[Data to examine]

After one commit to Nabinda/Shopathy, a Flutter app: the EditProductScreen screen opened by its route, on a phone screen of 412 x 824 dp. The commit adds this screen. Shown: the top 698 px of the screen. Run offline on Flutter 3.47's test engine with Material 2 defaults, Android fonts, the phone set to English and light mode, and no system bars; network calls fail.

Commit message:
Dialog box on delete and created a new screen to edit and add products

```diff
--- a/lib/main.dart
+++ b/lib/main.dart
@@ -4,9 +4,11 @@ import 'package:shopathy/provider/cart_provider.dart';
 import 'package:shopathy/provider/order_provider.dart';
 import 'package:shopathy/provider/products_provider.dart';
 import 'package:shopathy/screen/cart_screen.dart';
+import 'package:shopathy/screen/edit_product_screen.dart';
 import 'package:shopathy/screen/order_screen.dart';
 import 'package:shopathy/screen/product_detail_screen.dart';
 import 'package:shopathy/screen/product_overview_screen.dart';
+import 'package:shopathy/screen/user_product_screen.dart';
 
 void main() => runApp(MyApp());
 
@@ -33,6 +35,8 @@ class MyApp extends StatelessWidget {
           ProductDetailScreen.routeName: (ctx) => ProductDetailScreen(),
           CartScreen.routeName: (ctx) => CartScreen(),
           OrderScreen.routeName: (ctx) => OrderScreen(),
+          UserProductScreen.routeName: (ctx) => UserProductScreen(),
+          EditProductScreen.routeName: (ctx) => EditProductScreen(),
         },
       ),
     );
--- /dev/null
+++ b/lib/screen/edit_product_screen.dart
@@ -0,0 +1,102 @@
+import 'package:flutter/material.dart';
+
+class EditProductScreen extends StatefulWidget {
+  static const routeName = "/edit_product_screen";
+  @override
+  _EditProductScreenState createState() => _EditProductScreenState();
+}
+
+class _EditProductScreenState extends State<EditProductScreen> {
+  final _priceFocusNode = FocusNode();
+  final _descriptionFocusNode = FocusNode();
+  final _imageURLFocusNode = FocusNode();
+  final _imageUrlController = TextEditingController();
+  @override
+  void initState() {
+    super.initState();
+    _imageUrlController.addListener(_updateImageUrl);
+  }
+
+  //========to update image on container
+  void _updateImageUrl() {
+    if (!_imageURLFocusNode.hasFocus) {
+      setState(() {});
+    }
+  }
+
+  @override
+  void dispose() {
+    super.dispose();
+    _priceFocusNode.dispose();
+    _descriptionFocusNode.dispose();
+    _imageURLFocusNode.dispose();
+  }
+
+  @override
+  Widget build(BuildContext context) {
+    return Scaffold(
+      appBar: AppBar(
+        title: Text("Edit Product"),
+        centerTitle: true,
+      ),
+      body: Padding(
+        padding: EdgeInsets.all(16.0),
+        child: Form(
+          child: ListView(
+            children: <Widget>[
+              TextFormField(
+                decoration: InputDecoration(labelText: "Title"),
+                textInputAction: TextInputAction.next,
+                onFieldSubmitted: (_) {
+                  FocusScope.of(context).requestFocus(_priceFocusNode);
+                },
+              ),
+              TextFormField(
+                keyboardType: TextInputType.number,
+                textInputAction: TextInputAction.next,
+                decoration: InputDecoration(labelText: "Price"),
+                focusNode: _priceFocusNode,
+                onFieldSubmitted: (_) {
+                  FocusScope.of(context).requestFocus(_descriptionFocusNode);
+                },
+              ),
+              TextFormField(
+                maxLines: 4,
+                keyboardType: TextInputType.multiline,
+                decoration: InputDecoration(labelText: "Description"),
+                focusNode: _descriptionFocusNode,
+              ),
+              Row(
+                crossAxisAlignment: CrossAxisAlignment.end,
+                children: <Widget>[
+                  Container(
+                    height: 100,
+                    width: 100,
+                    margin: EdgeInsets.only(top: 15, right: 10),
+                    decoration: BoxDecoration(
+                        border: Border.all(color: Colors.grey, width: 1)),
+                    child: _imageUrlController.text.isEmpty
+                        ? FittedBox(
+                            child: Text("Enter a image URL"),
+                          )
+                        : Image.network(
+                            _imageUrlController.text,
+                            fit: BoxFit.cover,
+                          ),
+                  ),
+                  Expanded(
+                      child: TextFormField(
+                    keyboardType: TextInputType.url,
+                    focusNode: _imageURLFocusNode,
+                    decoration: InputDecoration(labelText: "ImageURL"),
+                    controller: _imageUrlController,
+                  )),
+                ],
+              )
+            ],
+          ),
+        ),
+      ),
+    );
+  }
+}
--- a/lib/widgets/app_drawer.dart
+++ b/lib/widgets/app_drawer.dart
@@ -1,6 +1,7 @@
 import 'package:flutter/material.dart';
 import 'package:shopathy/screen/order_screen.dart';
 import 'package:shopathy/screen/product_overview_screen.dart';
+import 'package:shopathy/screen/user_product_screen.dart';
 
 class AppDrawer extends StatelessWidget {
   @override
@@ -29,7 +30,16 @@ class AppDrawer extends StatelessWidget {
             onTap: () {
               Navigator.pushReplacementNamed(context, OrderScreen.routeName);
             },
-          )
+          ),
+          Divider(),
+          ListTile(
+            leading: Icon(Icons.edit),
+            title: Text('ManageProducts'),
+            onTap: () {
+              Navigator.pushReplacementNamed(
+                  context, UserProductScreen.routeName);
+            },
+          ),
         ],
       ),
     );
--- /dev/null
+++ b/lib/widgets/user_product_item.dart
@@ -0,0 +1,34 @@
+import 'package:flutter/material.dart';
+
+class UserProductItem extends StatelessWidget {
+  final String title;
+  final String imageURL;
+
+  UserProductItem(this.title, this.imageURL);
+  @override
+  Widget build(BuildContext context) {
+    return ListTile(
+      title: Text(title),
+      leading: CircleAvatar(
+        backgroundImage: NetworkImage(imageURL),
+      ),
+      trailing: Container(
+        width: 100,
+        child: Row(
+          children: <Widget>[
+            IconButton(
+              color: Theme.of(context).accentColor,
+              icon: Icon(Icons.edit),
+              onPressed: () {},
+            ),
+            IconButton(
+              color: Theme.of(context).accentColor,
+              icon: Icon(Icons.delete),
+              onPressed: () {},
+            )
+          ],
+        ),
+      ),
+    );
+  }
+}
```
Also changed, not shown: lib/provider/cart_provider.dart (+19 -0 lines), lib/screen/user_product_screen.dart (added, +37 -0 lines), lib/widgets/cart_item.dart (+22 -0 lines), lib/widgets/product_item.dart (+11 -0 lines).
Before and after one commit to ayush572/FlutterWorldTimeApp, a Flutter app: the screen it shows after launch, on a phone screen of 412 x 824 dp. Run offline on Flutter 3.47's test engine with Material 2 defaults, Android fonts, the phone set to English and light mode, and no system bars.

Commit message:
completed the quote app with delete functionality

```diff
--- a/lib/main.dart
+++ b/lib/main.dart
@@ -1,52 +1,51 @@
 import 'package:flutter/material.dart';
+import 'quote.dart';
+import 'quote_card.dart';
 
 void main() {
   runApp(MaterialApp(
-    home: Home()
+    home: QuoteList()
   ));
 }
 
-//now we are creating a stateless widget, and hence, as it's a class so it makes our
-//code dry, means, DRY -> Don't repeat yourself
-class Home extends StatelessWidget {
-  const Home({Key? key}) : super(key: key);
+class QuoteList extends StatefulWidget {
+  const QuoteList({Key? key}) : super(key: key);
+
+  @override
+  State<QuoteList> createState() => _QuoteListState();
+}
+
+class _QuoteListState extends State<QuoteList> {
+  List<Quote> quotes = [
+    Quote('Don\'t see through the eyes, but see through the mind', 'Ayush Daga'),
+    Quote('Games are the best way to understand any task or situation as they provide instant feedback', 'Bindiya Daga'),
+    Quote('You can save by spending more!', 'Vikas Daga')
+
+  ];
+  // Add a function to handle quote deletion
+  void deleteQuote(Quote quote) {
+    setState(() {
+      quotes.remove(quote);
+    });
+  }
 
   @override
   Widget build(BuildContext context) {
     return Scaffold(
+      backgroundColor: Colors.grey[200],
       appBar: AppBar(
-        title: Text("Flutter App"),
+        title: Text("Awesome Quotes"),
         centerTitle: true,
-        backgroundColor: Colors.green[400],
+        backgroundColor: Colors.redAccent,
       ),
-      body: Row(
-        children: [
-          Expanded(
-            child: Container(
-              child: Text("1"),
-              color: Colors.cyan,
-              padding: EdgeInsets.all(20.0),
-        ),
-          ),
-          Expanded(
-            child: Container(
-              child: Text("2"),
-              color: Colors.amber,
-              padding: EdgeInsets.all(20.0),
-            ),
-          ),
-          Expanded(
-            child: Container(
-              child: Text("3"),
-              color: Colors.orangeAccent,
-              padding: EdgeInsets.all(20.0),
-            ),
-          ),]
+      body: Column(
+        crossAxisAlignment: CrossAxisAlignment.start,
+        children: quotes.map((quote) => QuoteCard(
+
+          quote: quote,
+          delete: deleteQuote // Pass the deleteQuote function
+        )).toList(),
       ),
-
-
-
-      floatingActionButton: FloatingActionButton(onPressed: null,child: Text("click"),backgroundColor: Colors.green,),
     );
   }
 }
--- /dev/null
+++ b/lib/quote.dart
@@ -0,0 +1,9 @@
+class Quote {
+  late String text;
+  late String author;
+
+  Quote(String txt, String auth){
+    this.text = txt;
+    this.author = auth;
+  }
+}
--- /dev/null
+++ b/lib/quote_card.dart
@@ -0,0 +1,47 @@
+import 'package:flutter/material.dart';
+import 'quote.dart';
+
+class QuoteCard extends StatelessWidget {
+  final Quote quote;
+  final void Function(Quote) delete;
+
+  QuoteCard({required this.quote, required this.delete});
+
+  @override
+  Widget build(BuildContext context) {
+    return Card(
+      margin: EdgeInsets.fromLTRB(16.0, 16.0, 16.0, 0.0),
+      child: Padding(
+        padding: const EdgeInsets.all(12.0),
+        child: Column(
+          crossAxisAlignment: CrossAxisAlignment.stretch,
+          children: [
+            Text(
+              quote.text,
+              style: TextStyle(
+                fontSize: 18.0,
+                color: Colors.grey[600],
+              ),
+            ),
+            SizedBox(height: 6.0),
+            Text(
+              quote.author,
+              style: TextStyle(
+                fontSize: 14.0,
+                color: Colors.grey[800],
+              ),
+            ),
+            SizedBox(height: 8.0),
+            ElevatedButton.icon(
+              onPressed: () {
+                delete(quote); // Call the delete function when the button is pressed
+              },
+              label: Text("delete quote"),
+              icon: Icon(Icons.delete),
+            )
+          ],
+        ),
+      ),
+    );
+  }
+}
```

[/Data to examine]

*Brief*: Only the lines above that include the word "Icons" belong in the answer; copy each one.

*Written solution*:
+            leading: Icon(Icons.edit),
+              icon: Icon(Icons.edit),
+              icon: Icon(Icons.delete),
+              icon: Icon(Icons.delete),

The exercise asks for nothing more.